Please note that the idea of axes is something that I came up with on my own and is in no way sponsored by any other builder (Although another could have come up about it or something like it separately). If you see a flaw in my logic, please comment.
Anyone familiar with Dungeons and Dragons is probably well versed in the idea of axes (The plural of axis) that can say something about a character's personality. In version 3.5 (The only good version, in my humble opinion), one axis is lawful and chaotic and the other is good and evil. There is also a neutral option for each axis, creating a grand total of nine different positions on the axes. The same is true for MOCing styles. The two axes that I have observed are custom and standard as one and Hero Factory or Bionicle as the other.
Let's start with Hero Factory vs Bionicle, since that's probably what most people are most knowledgeable about. By Bionicle I mean building using pieces released in-between the Throwbots of 1999 and the first wave of Hero Factory in 2010. Bionicle style of building uses a lot of different ways to connect one piece the the other, such as axles, gears, studs, ball-and-socket and thin rods. It allows a lot of variability, but on the down-side it can be confusing with so many different connection methods all tangled up together.
Before the second wave of Hero Factory, all MOCs were Bionicle style, since the newly released Hero Factory sets were essentially Bionicles. The second wave changed all that, introducing a whole new set of pieces that worked very differently than old sets. Hero Factory style uses almost entirely ball-and-socket building, with a basic thin skeleton made up of ball-and-socket bones covered with socket armour. This is the only style of building available to you if you don't already have some bionicle pieces and don't want to buy Technic sets or older sets. The up side is that it is simple and clean, but it is also harder to do something out of the ordinary with Hero Factory pieces since there are only 3 years worth of pieces compared to the eleven years of Bionicle pieces.
That's a lot of writing, so here are some pictures. This is an example of a purely Bionicle MOC by Ben Cossy, entitled Makuta Septerra.
The MOC is by Ben Cossy. Note how the pieces come from a variety of set-years (2003 or earlier to 2010) and the shape is non-humanoid.
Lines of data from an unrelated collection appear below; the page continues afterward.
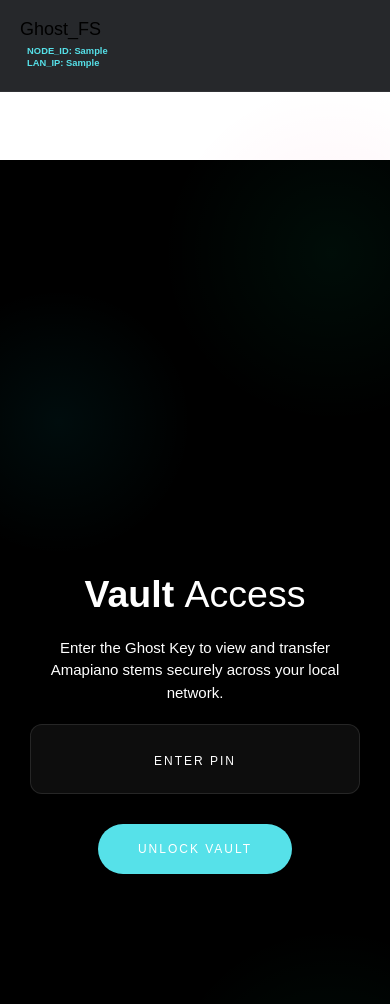
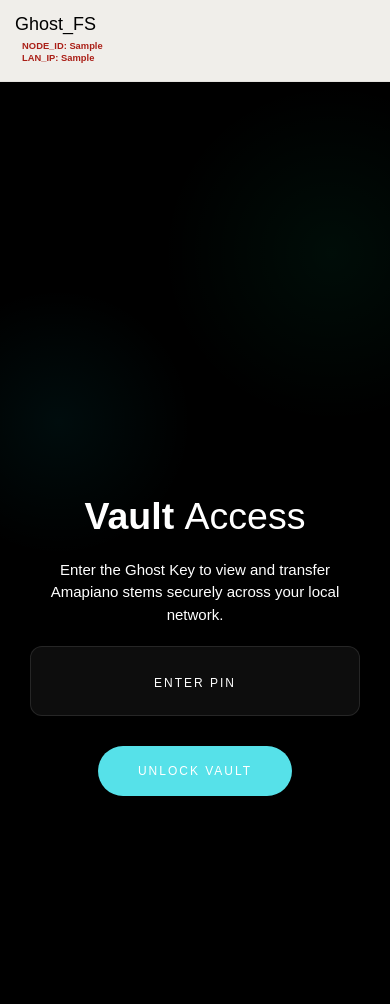
Before and after one commit to thulanesigasa/ghost_fileshuttler, a Flask app: template app/templates/index.html in a window 390 px wide. After the commit the page ends 796 px from the top, so only its background shows below. Run offline with Flask 3, Linux system fonts and the light colour scheme; the template is opened without the code that fills it: most values are stand-ins (such as "Sample title", 1, 10 or a date in 2020); some libraries are stand-ins or nearby versions.

Commit message:
UI: Made mobile header static to permanently fix white gap and text clipping

```diff
--- a/app/static/css/styles.css
+++ b/app/static/css/styles.css
@@ -387,28 +387,37 @@ input[type="password"]:focus {
 
 /* Responsive Overrides */
 
-/* Large Tablets & Laptops (up to 1200px) */
+/* All sub-desktop screens (up to 1200px) */
 @media (max-width: 1200px) {
-    .mil-frame .mil-frame-top {
-        background-color: transparent !important;
-        border-bottom: none !important;
-    }
-}
 
-/* Large Tablets & Laptops (up to 1024px) */
-@media (max-width: 1024px) {
-    .app-container {
-        padding: 1.5rem;
-    }
-
-    .mil-banner-content {
-        padding-top: 10vh !important;
+    /* KEY FIX: Make the frame static so it flows with the page.
+       This eliminates the white gap and text clipping permanently. */
+    .mil-frame {
+        position: static !important;
+        height: auto !important;
+        padding: 0 !important;
+        z-index: 999 !important;
+        background-color: #0f1115 !important;
     }
 
     .mil-frame .mil-frame-top {
-        padding: 20px 30px !important;
+        height: auto !important;
+        background-color: #0f1115 !important;
+        border-bottom: 1px solid rgba(255, 255, 255, 0.05) !important;
+        padding: 15px 25px !important;
+    }
+
+    .mil-frame .mil-frame-top .mil-logo {
+        color: #fff !important;
+    }
+
+    .mil-frame .mil-frame-bottom {
+        display: none !important;
+    }
+
+    .mil-wrapper,
+    .mil-content {
         background-color: transparent !important;
-        border-bottom: none !important;
     }
 }
 
@@ -420,11 +429,7 @@ input[type="password"]:focus {
     }
 
     .mil-banner-content {
-        padding-top: 8vh !important;
-    }
-
-    .mil-frame-top {
-        padding: 15px 20px !important;
+        padding-top: 2vh !important;
     }
 
     .mil-logo {
@@ -455,7 +460,7 @@ input[type="password"]:focus {
     }
 
     .mil-banner-content {
-        padding-top: 5vh !important;
+        padding-top: 1vh !important;
         text-align: center;
     }
 
@@ -468,27 +473,17 @@ input[type="password"]:focus {
         margin-bottom: 20px !important;
     }
 
-    .mil-wrapper,
-    .mil-content {
-        background-color: transparent !important;
-    }
-
-    .mil-content {
-        padding-top: 160px !important;
-    }
-
     .mil-frame .mil-frame-top {
-        padding: 20px !important;
-        background-color: rgba(15, 17, 21, 0.9) !important;
-        border-bottom: 1px solid rgba(255, 255, 255, 0.05) !important;
-        backdrop-filter: blur(10px) !important;
-        -webkit-backdrop-filter: blur(10px) !important;
-        height: auto !important;
+        padding: 15px !important;
+        flex-direction: column;
+        align-items: flex-start !important;
+        gap: 5px;
     }
 
     .mil-menu-btn {
         font-size: 11px !important;
         line-height: 1.4 !important;
+        text-align: left !important;
     }
 
     .auth-card {
@@ -497,16 +492,6 @@ input[type="password"]:focus {
 
     .mil-modal-content {
         padding: 25px !important;
-    }
-
-    .mil-frame-top {
-        flex-direction: column;
-        align-items: flex-start !important;
-        gap: 5px;
-    }
-
-    .mil-menu-btn {
-        text-align: left !important;
     }
 
     .dashboard-section {
```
Non-humanoid shapes are also possible with Hero Factory, but it is arguably easier to do it with bionicle parts. Now here is a fully Hero Factory model called Jetbug Revamp also by Ben Cossy.
Okay, so a revamp probably wasn't the best example to illustrate my point, but it's hard to find purely Hero Factory MOCs since most builders go for mixed Hero Factory and bionicle. This isn't completely Hero Factory itself, as you can see from the 2003 translucent orange pieces. But it pretty well shows how most Hero Factory builds go. Notice that the armour on the arms, legs, torso, and jet boosters is mostly in bigger pieces and the build is as humanoid as a bug can get. Here is a look at a mix of Hero Factory and Bionicle pieces by Callan Lof. The model is called Obseshin.
See how the arms and legs mostly use large pieces connected by ball-and-socket systems but the other parts, the weapon and torso especially, use other techniques to connect everything.
Since this post is long enough as it is, I'll talk about standard vs custom in another post. In the meantime, here's some building challenges.
Beginner: Build a model using Hero Factory while connecting the pieces, but try to use other connection systems at least as much as ball-and-socket.
Intermediate: Build a MOC using hero factory bones but Bionicle pieces for the skeleton.
Expert: Build a MOC out of Hero Factory pieces, then another out of Bionicle ones. Make the two models have the same color scheme, height, weapons, body type, everything except the type of build.
Boss challenge: Build something large and high-quality with only pieces available in models this year. Try to keep a consistent color scheme and make it at least two feet tall.